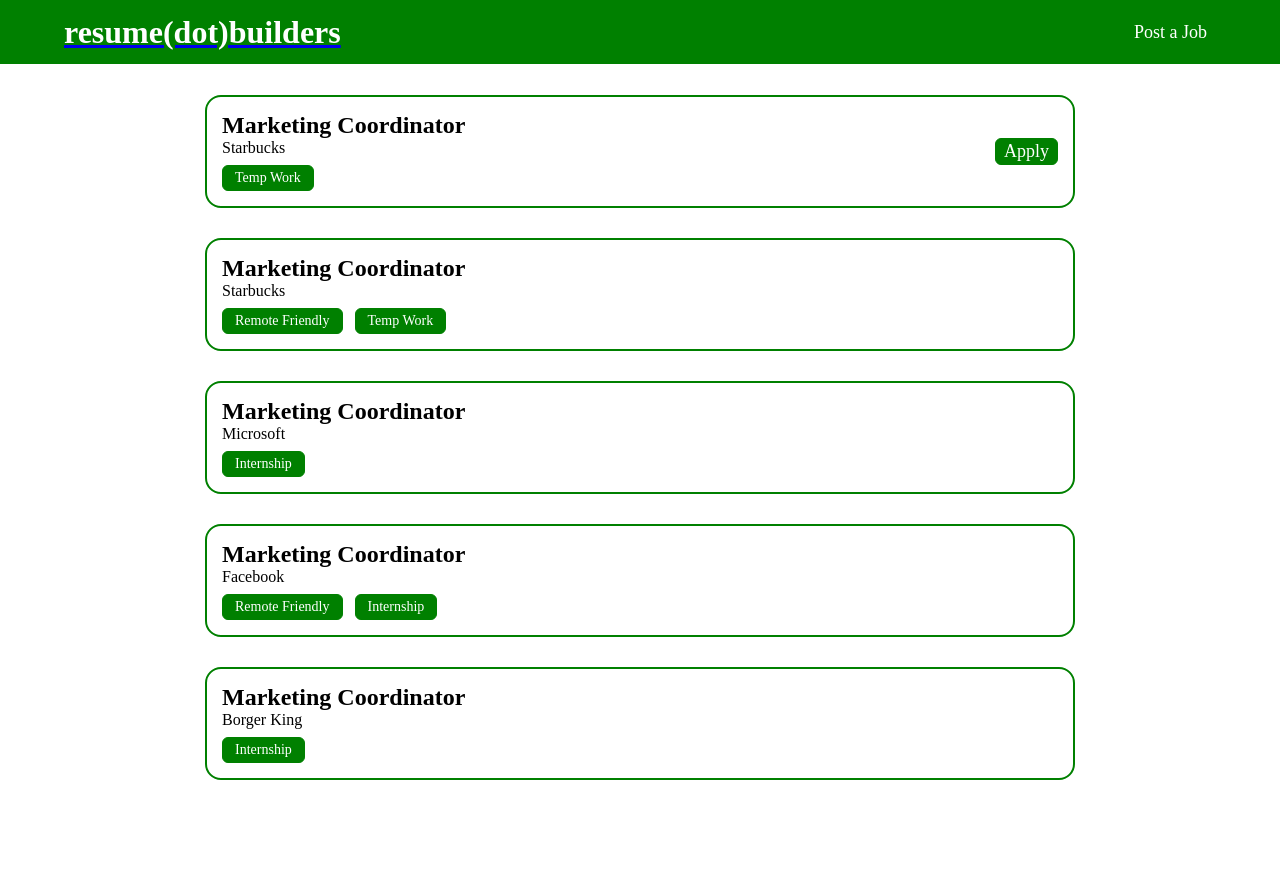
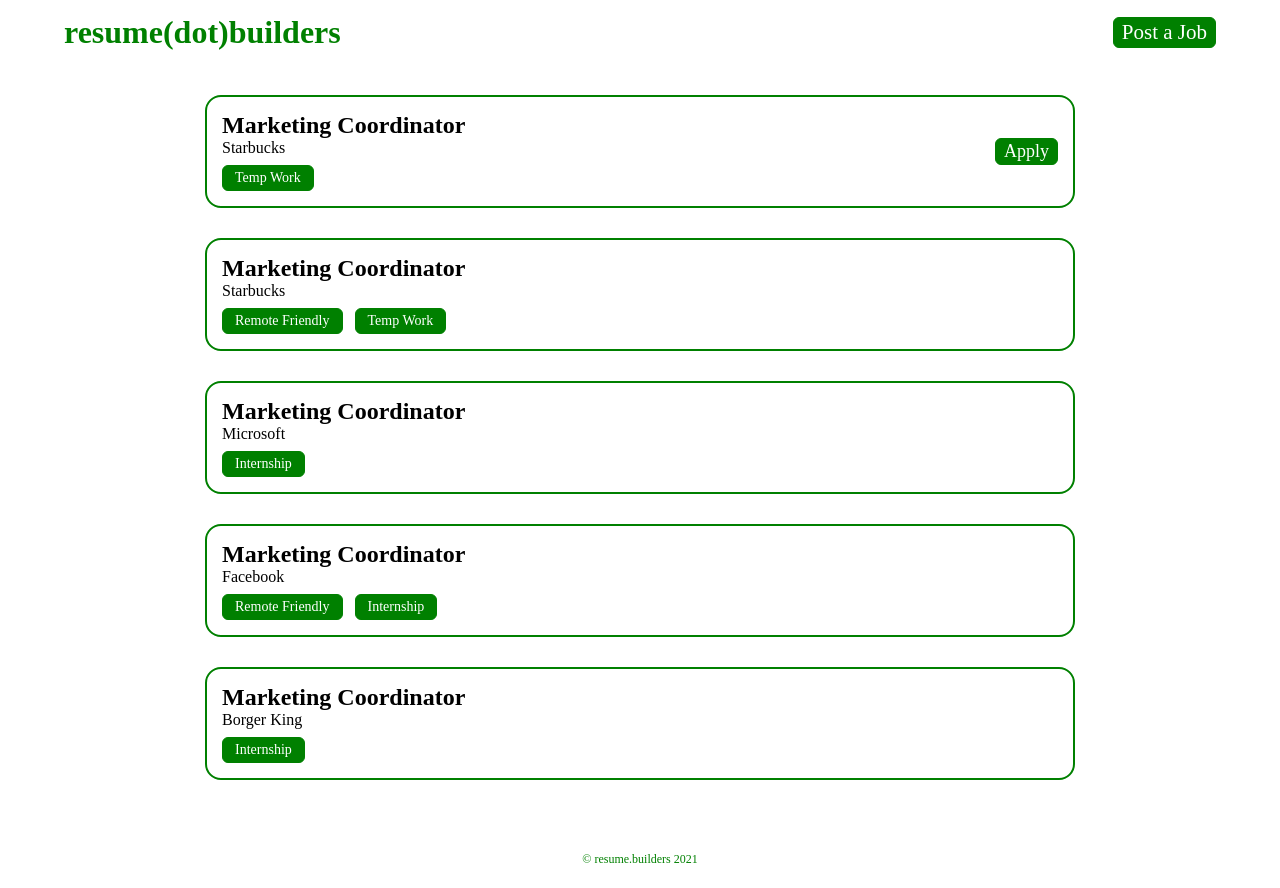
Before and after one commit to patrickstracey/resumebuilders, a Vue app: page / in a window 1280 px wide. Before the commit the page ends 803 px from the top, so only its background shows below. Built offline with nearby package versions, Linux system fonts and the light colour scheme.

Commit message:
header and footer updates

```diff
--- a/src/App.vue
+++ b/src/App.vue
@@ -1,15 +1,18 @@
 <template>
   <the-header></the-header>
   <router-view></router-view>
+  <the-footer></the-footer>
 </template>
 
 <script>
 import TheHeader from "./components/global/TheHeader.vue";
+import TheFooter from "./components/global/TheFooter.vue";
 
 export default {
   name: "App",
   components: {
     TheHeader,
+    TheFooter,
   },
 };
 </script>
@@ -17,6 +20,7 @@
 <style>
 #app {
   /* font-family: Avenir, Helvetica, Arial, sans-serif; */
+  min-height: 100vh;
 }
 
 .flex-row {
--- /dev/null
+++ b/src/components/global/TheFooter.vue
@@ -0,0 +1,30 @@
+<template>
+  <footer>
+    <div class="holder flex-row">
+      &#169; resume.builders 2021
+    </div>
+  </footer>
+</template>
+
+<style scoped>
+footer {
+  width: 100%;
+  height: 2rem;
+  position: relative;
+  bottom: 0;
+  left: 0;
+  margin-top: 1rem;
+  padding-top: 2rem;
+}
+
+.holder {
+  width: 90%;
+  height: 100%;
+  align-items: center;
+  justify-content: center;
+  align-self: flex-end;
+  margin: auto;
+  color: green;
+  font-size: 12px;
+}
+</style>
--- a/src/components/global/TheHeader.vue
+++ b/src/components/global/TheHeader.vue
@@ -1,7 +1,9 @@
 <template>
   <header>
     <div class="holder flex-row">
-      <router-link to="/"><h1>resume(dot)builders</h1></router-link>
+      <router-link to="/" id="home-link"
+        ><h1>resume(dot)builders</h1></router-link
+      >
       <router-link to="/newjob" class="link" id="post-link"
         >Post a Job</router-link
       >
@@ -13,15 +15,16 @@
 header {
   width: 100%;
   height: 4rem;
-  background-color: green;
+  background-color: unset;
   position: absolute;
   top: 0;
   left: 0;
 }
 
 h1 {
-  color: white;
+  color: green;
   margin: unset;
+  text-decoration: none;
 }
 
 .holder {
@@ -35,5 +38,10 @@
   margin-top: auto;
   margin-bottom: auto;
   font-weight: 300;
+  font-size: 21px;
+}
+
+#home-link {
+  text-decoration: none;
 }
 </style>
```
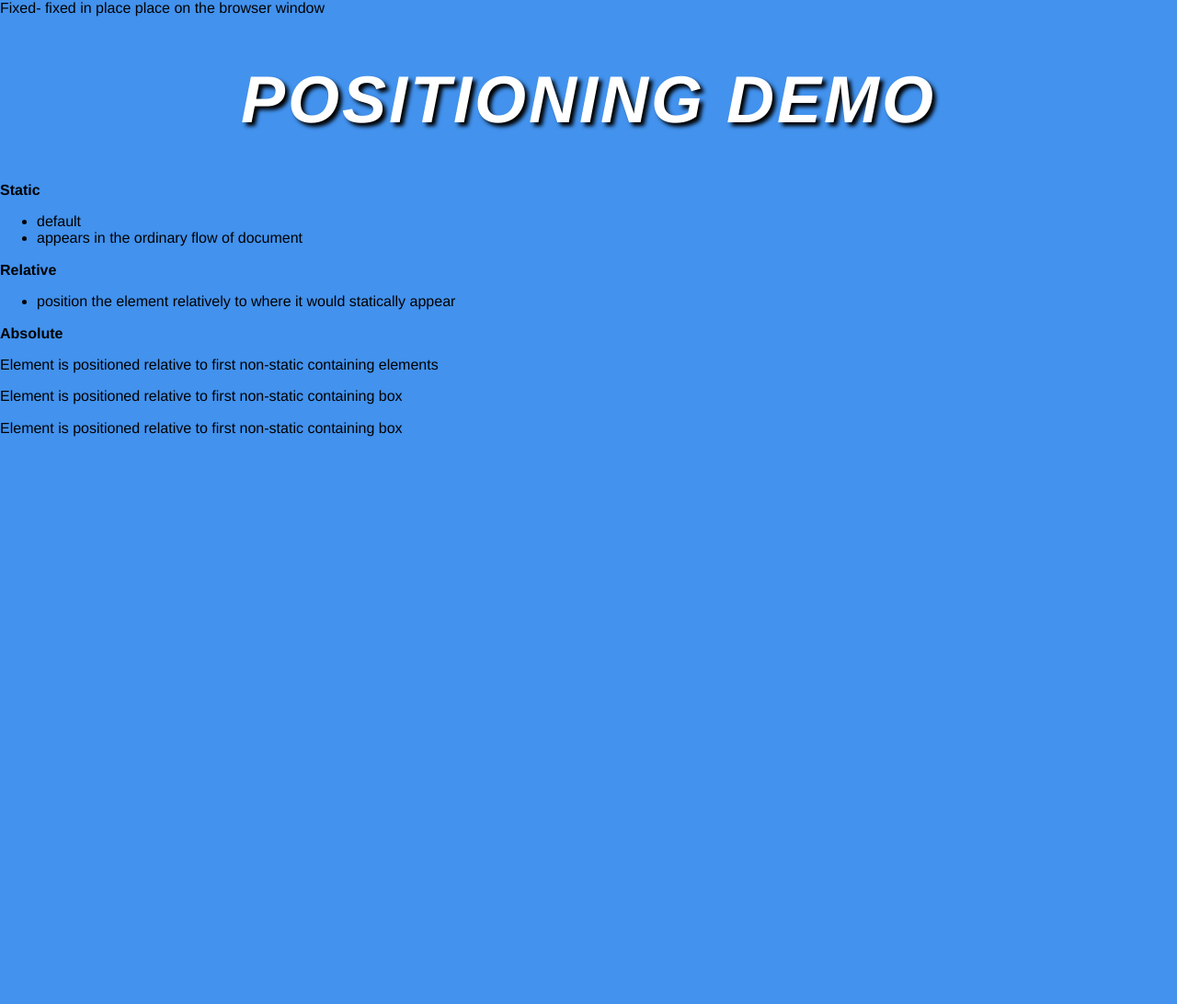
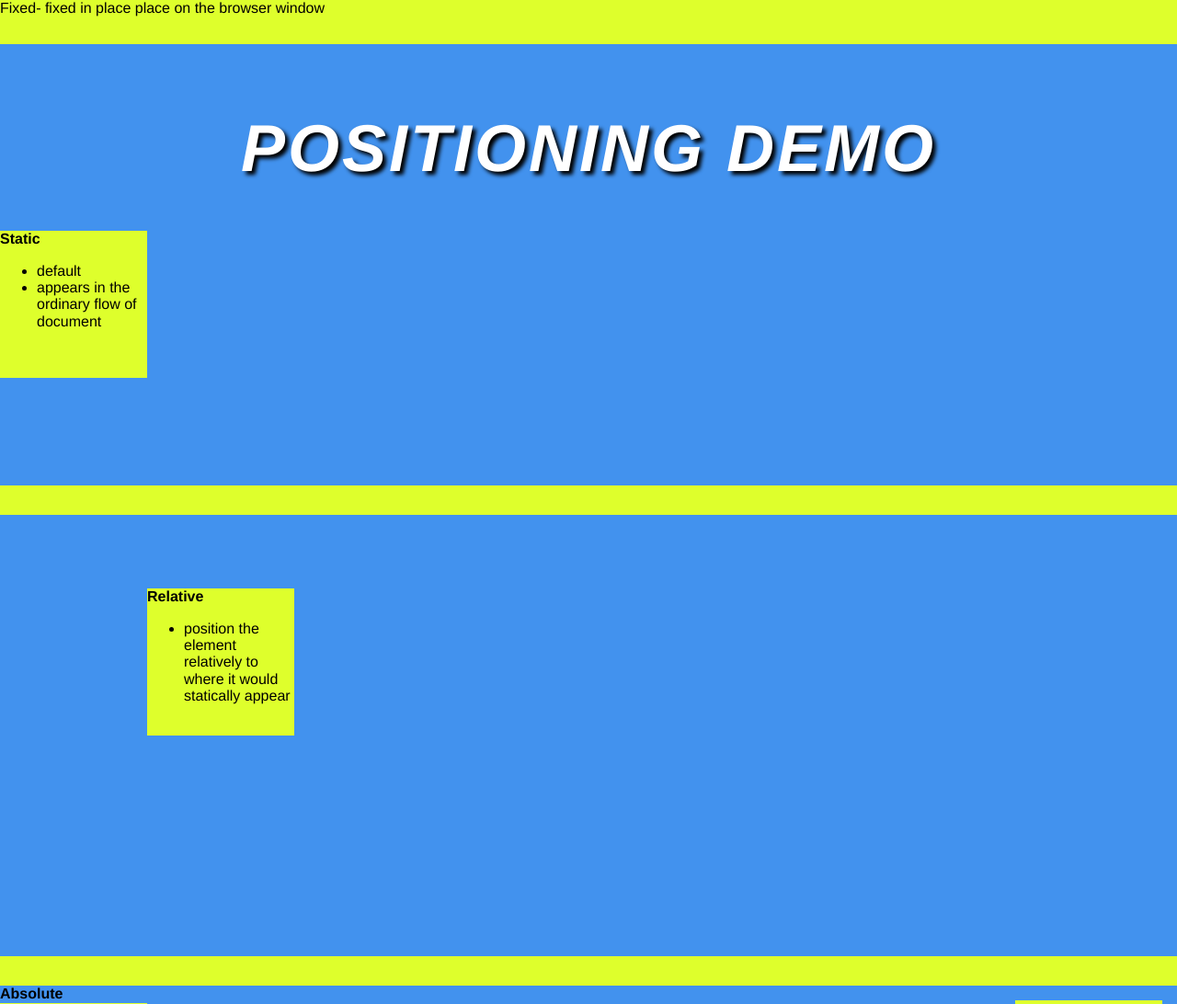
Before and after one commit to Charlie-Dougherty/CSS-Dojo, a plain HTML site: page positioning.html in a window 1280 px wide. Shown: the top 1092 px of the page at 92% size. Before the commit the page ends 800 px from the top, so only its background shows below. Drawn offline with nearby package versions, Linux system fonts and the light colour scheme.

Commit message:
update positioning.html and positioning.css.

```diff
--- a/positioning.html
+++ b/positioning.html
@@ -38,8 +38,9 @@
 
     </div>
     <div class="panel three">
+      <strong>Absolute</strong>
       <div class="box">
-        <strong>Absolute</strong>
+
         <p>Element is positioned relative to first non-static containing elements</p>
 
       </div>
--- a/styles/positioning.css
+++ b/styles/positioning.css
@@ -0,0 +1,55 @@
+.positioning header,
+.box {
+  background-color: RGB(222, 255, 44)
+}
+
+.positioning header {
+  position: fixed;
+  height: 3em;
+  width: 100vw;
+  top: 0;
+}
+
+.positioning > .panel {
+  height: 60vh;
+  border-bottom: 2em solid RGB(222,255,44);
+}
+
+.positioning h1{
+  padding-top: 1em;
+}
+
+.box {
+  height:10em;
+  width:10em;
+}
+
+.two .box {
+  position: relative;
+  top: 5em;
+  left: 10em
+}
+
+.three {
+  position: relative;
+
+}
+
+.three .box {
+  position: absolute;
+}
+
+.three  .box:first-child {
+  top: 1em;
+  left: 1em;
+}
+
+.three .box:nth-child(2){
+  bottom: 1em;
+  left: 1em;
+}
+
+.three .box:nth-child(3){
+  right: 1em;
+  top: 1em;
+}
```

========================

Work request: Give the number, and nothing else, of lines in the listing above that include the word "three".

Answer: 6